How to Manage Stress and Anxiety Over the Middle East Crisis

The whole world has been deeply wounded by the recent Israel-Hamas war.  It has profoundly impacted many members of GW and our immediate and extended community. Whether you are touched directly because you have family and/or friends in these areas or witnessing war reports unfolding through various media outlets, it causes incredible amounts of stress and strong emotions—even from afar. 

The Resiliency & Well-being Center is by your side to help you process and cope with these strong emotions, find a place for the light to enter and make the darkness we experience smaller. 

Acknowledge your emotions – they are real and valid

It starts with giving yourself permission to feel what you feel without judging, suppressing, minimizing, or amplifying. You owe yourself grace and space to be real in your grief, anger, sadness, guilt, or fear. Identifying your feelings is the first step in addressing them. 

Words have power – frame the messages you send inward and outward with mindfulness

Human beings use language to communicate the complexity of their experiences and emotions. Being mindful of how to frame messages you send inward and outward, can be very impactful on your own emotional well-being as well as those around you. Remember, words can heal or they can hurt. 

We are all in the same storm but not in the same boat

Impact of traumatic events can be tricky, as we all respond in our own unique ways. Sometimes distress hits us immediately, and sometimes it can be delayed. Response to trauma can range from profound sadness, anxiety, feeling trapped, helpless and hopeless to anger, shame and guilt, grief, lack of sleep, appetite, and desire to take care of yourself. 

There is no one way to cope and we encourage you to use what works best for you. These coping strategies are your anchor that will keep your boat afloat until the storm passes. 

If you are looking for ideas here are a few: 

•    Take the traumatic event as an opportunity to reconnect with who you are and what you value and believe in;
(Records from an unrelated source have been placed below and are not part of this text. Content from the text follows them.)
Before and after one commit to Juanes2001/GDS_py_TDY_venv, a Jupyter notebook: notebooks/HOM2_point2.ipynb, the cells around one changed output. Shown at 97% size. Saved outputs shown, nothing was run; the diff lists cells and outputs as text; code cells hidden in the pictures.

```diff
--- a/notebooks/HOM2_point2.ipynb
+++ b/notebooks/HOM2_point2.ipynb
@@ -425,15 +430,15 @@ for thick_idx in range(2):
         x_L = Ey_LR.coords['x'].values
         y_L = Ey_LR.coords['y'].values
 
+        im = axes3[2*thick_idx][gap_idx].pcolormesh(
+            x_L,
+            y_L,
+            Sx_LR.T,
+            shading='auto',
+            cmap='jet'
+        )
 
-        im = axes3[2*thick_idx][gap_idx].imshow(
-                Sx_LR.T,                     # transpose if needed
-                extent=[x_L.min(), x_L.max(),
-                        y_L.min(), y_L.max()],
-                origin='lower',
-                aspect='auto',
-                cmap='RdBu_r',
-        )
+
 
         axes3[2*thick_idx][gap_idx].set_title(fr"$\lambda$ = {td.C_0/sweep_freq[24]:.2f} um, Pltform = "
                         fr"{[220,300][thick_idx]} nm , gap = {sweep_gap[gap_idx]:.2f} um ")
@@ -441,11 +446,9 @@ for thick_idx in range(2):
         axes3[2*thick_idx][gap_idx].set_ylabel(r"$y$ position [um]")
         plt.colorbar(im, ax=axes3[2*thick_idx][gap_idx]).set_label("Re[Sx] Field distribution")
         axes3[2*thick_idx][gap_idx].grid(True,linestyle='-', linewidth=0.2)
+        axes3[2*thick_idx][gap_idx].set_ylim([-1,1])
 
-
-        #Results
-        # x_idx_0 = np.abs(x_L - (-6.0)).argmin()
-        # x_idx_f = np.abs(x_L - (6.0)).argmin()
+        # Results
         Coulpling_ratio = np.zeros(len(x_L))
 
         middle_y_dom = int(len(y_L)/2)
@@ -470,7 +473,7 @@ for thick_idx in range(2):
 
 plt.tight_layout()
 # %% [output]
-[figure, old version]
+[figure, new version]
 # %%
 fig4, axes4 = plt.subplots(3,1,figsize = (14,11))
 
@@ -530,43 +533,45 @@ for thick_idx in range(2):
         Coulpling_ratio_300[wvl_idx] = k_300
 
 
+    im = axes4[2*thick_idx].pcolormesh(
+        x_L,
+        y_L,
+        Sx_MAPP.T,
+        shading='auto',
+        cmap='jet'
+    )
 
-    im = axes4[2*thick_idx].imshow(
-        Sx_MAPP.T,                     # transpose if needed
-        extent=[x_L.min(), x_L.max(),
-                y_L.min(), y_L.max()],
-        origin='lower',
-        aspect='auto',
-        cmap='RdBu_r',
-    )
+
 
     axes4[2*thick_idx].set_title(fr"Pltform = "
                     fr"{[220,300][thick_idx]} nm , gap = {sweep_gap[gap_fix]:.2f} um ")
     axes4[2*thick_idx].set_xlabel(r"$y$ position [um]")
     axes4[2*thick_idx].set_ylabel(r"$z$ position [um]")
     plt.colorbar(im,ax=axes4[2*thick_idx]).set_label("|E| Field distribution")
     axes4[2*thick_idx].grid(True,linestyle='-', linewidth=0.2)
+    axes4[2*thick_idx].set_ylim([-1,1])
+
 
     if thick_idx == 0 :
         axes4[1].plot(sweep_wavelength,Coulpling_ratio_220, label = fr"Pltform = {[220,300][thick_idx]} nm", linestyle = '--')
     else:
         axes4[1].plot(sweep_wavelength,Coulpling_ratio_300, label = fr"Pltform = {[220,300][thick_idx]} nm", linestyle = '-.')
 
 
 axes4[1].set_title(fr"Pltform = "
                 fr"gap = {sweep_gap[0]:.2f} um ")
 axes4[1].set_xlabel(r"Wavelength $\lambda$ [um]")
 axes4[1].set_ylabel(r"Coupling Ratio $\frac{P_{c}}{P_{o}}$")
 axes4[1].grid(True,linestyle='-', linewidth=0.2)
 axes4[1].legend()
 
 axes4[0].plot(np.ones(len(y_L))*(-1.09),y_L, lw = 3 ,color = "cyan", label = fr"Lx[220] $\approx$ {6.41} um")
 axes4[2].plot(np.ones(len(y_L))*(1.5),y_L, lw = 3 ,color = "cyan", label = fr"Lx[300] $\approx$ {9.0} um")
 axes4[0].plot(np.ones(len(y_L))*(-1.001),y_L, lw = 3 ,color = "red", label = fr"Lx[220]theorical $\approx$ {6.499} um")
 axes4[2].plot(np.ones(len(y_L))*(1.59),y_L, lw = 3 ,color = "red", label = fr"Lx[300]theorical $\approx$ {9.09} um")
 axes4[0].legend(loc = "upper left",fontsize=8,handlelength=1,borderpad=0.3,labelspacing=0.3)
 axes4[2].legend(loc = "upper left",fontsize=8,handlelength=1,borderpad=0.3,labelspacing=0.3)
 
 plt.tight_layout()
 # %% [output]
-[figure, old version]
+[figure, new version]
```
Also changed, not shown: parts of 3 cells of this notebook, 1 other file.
•    Connect and spend time with people that matter to you.

•    Take extra “me” time.

•    Stick to your routine even if it is hard.

•    Conserve energy and recharge your batteries—don’t deprive yourself from rest, restorative sleep, and nourishment.

•    Engage in comforting and hope promoting rituals (pray, light a candle).

•    Focus on what you CAN control.

•    Allow time to process your feelings.

•    Turn to your faith or higher power.

•    Meditate or do other mind-body exercises like yoga or tai chi.

•    Contribute to what you believe in with your time and effort or through philanthropy.

Narrow down information overload

Informational and sensory overload can take a toll on any of us very quickly. Witnessing violence, destruction, and death in the media can lead to more distressing thoughts, feelings, and physical symptoms and reignite the trauma.  Giving your mind and body a break will help you regain your composure and regroup.  

Choose your sources of information wisely to avoid misinformation and disinformation and ensure they are accurate and factual.

Skip the urge to self-medicate

When we are in high levels of distress it is tempting to numb our feelings with an extra glass of wine or comfort food to manage emotions. These forms of coping can be problematic as they can leave you with the aftermath of other problems when the crisis is over.

Give others grace

It is hard to know what someone else may be experiencing right now. If someone is curt or even rude, try not to take it too personally.

Recognize that this may be an especially difficult time for both the Jewish and Arab members of our community. We are all members of the human race and the GW community. Treat each other with dignity and respect.

Ask for Help.

Sometimes the intensity of what you feel can be too much and it can greatly impact your ability to function and do things you enjoy. It is important to listen to your body and emotions and seek professional support when you need it. 

GW's School of Medicine & Health Sciences and Medical Faculty Associates have a wide range of well-being and employee assistance program resources, such as Headspace, Talkspace, and free counseling sessions. The R&W Center offers individual consults and safe spaces for group support with a licensed clinical professional counselor or other behavioral health professionals.